→ ACTIVITY
Of all the lines in the records below, copy only those that contain the string "CREDIT".

----

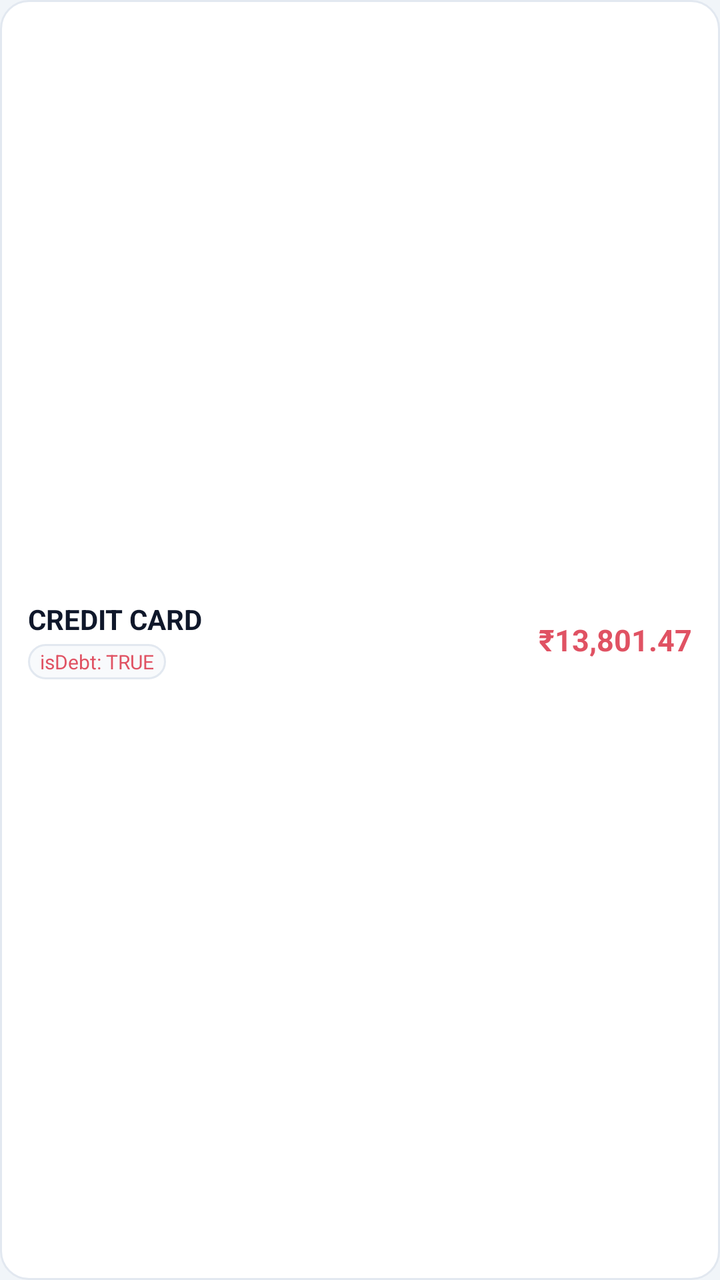
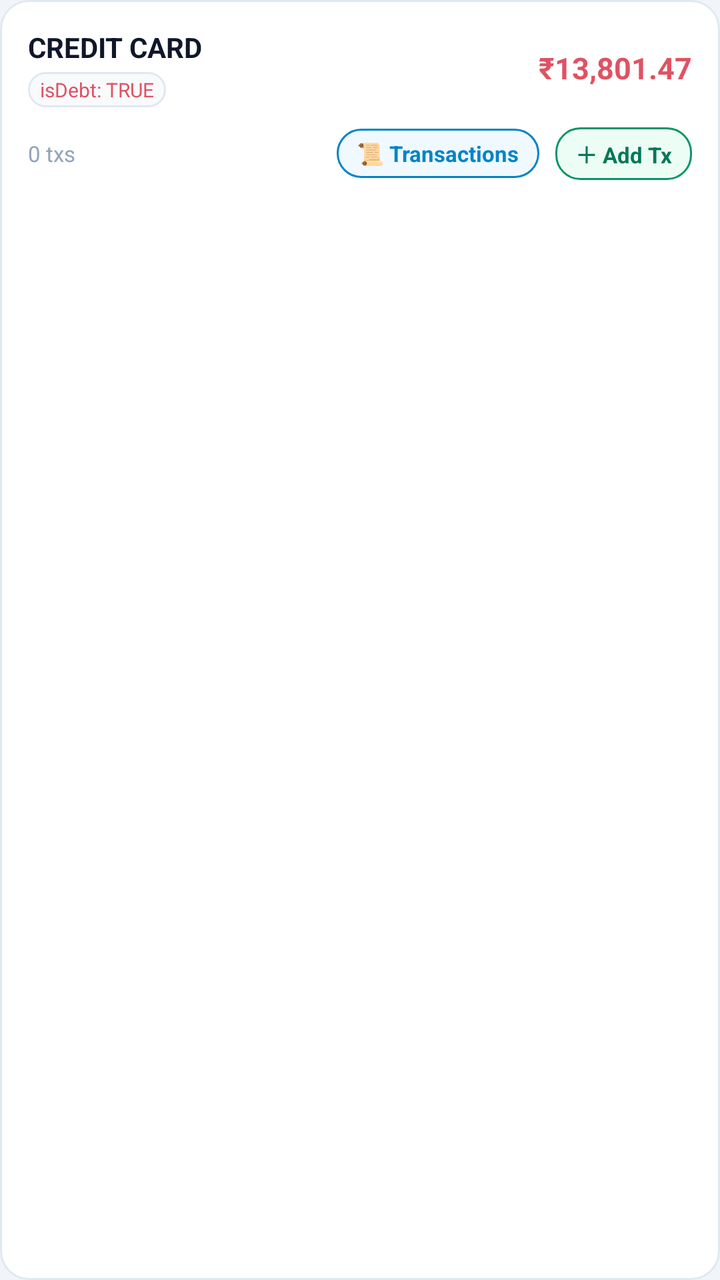

Compare the two renders of this Android layout. The source of the first and the diff that turns it into the second are given below.
<!-- AndroidManifest.xml: application theme AppTheme -->
<!-- res/layout/item_loan.xml -->
<?xml version="1.0" encoding="utf-8"?>
<LinearLayout
    xmlns:android="http://schemas.android.com/apk/res/android"
    android:layout_width="match_parent"
    android:layout_height="wrap_content"
    android:orientation="horizontal"
    android:gravity="center_vertical"
    android:background="@drawable/bg_card"
    android:padding="14dp"
    android:layout_marginBottom="8dp">

    <LinearLayout
        android:layout_width="0dp"
        android:layout_height="wrap_content"
        android:layout_weight="1"
        android:orientation="vertical">

        <TextView
            android:id="@+id/tvLoanName"
            android:layout_width="wrap_content"
            android:layout_height="wrap_content"
            android:text="CREDIT CARD"
            android:textColor="@color/text_primary"
            android:textSize="14sp"
            android:textStyle="bold" />

        <TextView
            android:id="@+id/tvLoanBadge"
            android:layout_width="wrap_content"
            android:layout_height="wrap_content"
            android:layout_marginTop="3dp"
            android:text="isDebt: TRUE"
            android:textColor="@color/red_rose"
            android:textSize="10sp"
            android:background="@drawable/bg_pill_dark"
            android:paddingStart="6dp"
            android:paddingEnd="6dp"
            android:paddingTop="2dp"
            android:paddingBottom="2dp" />
    </LinearLayout>

    <TextView
        android:id="@+id/tvLoanOutstanding"
        android:layout_width="wrap_content"
        android:layout_height="wrap_content"
        android:text="₹13,801.47"
        android:textColor="@color/red_rose"
        android:textSize="15sp"
        android:textStyle="bold" />
</LinearLayout>
<!-- resources referenced by this layout -->
<resources>
  <color name="red_rose">#E05263</color>
  <color name="text_primary">#0F172A</color>
  <!-- drawable bg_card (drawable) -->
  <?xml version="1.0" encoding="utf-8"?>
  <shape xmlns:android="http://schemas.android.com/apk/res/android"
      android:shape="rectangle">
      <solid android:color="@color/bg_card" />
      <corners android:radius="14dp" />
      <stroke
          android:width="1dp"
          android:color="@color/border_dark" />
  </shape>
  <!-- drawable bg_pill_dark (drawable) -->
  <?xml version="1.0" encoding="utf-8"?>
  <shape xmlns:android="http://schemas.android.com/apk/res/android"
      android:shape="rectangle">
      <solid android:color="@color/bg_card_secondary" />
      <corners android:radius="20dp" />
      <stroke
          android:width="1dp"
          android:color="@color/border_dark" />
  </shape>
  <style name="AppTheme" parent="Theme.MaterialComponents.DayNight.NoActionBar">
          <item name="colorPrimary">@color/colorPrimary</item>
          <item name="colorPrimaryDark">@color/colorPrimaryDark</item>
          <item name="colorAccent">@color/colorAccent</item>
          <item name="android:windowBackground">@color/bg_dark</item>
          <item name="android:statusBarColor">@color/bg_dark</item>
          <item name="android:navigationBarColor">@color/nav_bottom_bg</item>
          <item name="android:textColorPrimary">@color/text_primary</item>
          <item name="android:textColorSecondary">@color/text_secondary</item>
          <item name="android:windowLightStatusBar">true</item>
          <item name="bottomSheetDialogTheme">@style/FinMngrBottomSheetDialogTheme</item>
      </style>
  <color name="bg_card">#FFFFFF</color>
  <color name="border_dark">#E2E8F0</color>
  <color name="bg_card_secondary">#F8FAFC</color>
  <color name="colorPrimary">#0D9488</color>
  <color name="colorPrimaryDark">#E2E8F0</color>
  <color name="colorAccent">#0D9488</color>
  <color name="bg_dark">#F1F5F9</color>
  <color name="nav_bottom_bg">#FFFFFF</color>
  <color name="text_secondary">#475569</color>
  <style name="FinMngrBottomSheetDialogTheme" parent="ThemeOverlay.MaterialComponents.BottomSheetDialog">
          <item name="bottomSheetStyle">@style/FinMngrBottomSheetModal</item>
      </style>
  <style name="FinMngrBottomSheetModal" parent="Widget.MaterialComponents.BottomSheet.Modal">
          <item name="android:background">@android:color/transparent</item>
      </style>
</resources>

<!-- the commit's change to res/layout/item_loan.xml (unified diff, before → after) -->
@@ -3,48 +3,106 @@
     xmlns:android="http://schemas.android.com/apk/res/android"
     android:layout_width="match_parent"
     android:layout_height="wrap_content"
-    android:orientation="horizontal"
-    android:gravity="center_vertical"
+    android:orientation="vertical"
     android:background="@drawable/bg_card"
     android:padding="14dp"
     android:layout_marginBottom="8dp">
 
+    
     <LinearLayout
-        android:layout_width="0dp"
+        android:layout_width="match_parent"
         android:layout_height="wrap_content"
-        android:layout_weight="1"
-        android:orientation="vertical">
+        android:orientation="horizontal"
+        android:gravity="center_vertical">
+
+        <LinearLayout
+            android:layout_width="0dp"
+            android:layout_height="wrap_content"
+            android:layout_weight="1"
+            android:orientation="vertical">
+
+            <TextView
+                android:id="@+id/tvLoanName"
+                android:layout_width="wrap_content"
+                android:layout_height="wrap_content"
+                android:text="CREDIT CARD"
+                android:textColor="@color/text_primary"
+                android:textSize="14sp"
+                android:textStyle="bold" />
+
+            <TextView
+                android:id="@+id/tvLoanBadge"
+                android:layout_width="wrap_content"
+                android:layout_height="wrap_content"
+                android:layout_marginTop="3dp"
+                android:text="isDebt: TRUE"
+                android:textColor="@color/red_rose"
+                android:textSize="10sp"
+                android:background="@drawable/bg_pill_dark"
+                android:paddingStart="6dp"
+                android:paddingEnd="6dp"
+                android:paddingTop="2dp"
+                android:paddingBottom="2dp" />
+        </LinearLayout>
 
         <TextView
-            android:id="@+id/tvLoanName"
+            android:id="@+id/tvLoanOutstanding"
             android:layout_width="wrap_content"
             android:layout_height="wrap_content"
-            android:text="CREDIT CARD"
-            android:textColor="@color/text_primary"
-            android:textSize="14sp"
+            android:text="₹13,801.47"
+            android:textColor="@color/red_rose"
+            android:textSize="15sp"
             android:textStyle="bold" />
+    </LinearLayout>
+
+    
+    <LinearLayout
+        android:layout_width="match_parent"
+        android:layout_height="wrap_content"
+        android:layout_marginTop="10dp"
+        android:orientation="horizontal"
+        android:gravity="center_vertical">
 
         <TextView
-            android:id="@+id/tvLoanBadge"
+            android:id="@+id/tvLoanTxCount"
+            android:layout_width="0dp"
+            android:layout_height="wrap_content"
+            android:layout_weight="1"
+            android:text="0 txs"
+            android:textColor="@color/text_muted"
+            android:textSize="11sp" />
+
+        <TextView
+            android:id="@+id/btnViewLoanTransactions"
             android:layout_width="wrap_content"
             android:layout_height="wrap_content"
-            android:layout_marginTop="3dp"
-            android:text="isDebt: TRUE"
-            android:textColor="@color/red_rose"
-            android:textSize="10sp"
-            android:background="@drawable/bg_pill_dark"
-            android:paddingStart="6dp"
-            android:paddingEnd="6dp"
-            android:paddingTop="2dp"
-            android:paddingBottom="2dp" />
+            android:layout_marginEnd="8dp"
+            android:text="📜 Transactions"
+            android:textColor="@color/blue_sky"
+            android:textSize="11sp"
+            android:textStyle="bold"
+            android:background="@drawable/bg_chip_blue"
+            android:paddingStart="10dp"
+            android:paddingEnd="10dp"
+            android:paddingTop="5dp"
+            android:paddingBottom="5dp"
+            android:clickable="true"
+            android:focusable="true" />
+
+        <TextView
+            android:id="@+id/btnAddLoanTransaction"
+            android:layout_width="wrap_content"
+            android:layout_height="wrap_content"
+            android:text="＋ Add Tx"
+            android:textColor="@color/green_mint"
+            android:textSize="11sp"
+            android:textStyle="bold"
+            android:background="@drawable/bg_chip_green"
+            android:paddingStart="10dp"
+            android:paddingEnd="10dp"
+            android:paddingTop="5dp"
+            android:paddingBottom="5dp"
+            android:clickable="true"
+            android:focusable="true" />
     </LinearLayout>
-
-    <TextView
-        android:id="@+id/tvLoanOutstanding"
-        android:layout_width="wrap_content"
-        android:layout_height="wrap_content"
-        android:text="₹13,801.47"
-        android:textColor="@color/red_rose"
-        android:textSize="15sp"
-        android:textStyle="bold" />
 </LinearLayout>
<!-- resource entries referenced after the edit -->
@@ -1,6 +1,9 @@
 <!-- resources referenced by this layout -->
 <resources>
+  <color name="blue_sky">#0284C7</color>
+  <color name="green_mint">#047857</color>
   <color name="red_rose">#E05263</color>
+  <color name="text_muted">#94A3B8</color>
   <color name="text_primary">#0F172A</color>
   <!-- drawable bg_card (drawable) -->
   <?xml version="1.0" encoding="utf-8"?>
@@ -11,6 +14,26 @@
       <stroke
           android:width="1dp"
           android:color="@color/border_dark" />
+  </shape>
+  <!-- drawable bg_chip_blue (drawable) -->
+  <?xml version="1.0" encoding="utf-8"?>
+  <shape xmlns:android="http://schemas.android.com/apk/res/android"
+      android:shape="rectangle">
+      <solid android:color="@color/blue_bg" />
+      <corners android:radius="12dp" />
+      <stroke
+          android:width="1dp"
+          android:color="@color/blue_sky" />
+  </shape>
+  <!-- drawable bg_chip_green (drawable) -->
+  <?xml version="1.0" encoding="utf-8"?>
+  <shape xmlns:android="http://schemas.android.com/apk/res/android"
+      android:shape="rectangle">
+      <solid android:color="@color/green_bg" />
+      <corners android:radius="12dp" />
+      <stroke
+          android:width="1dp"
+          android:color="@color/green_emerald" />
   </shape>
   <!-- drawable bg_pill_dark (drawable) -->
   <?xml version="1.0" encoding="utf-8"?>
@@ -36,6 +59,9 @@
       </style>
   <color name="bg_card">#FFFFFF</color>
   <color name="border_dark">#E2E8F0</color>
+  <color name="blue_bg">#F0F9FF</color>
+  <color name="green_bg">#ECFDF5</color>
+  <color name="green_emerald">#059669</color>
   <color name="bg_card_secondary">#F8FAFC</color>
   <color name="colorPrimary">#0D9488</color>
   <color name="colorPrimaryDark">#E2E8F0</color>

----

→ RESPONSE BELOW
            android:text="CREDIT CARD"
+                android:text="CREDIT CARD"
-            android:text="CREDIT CARD"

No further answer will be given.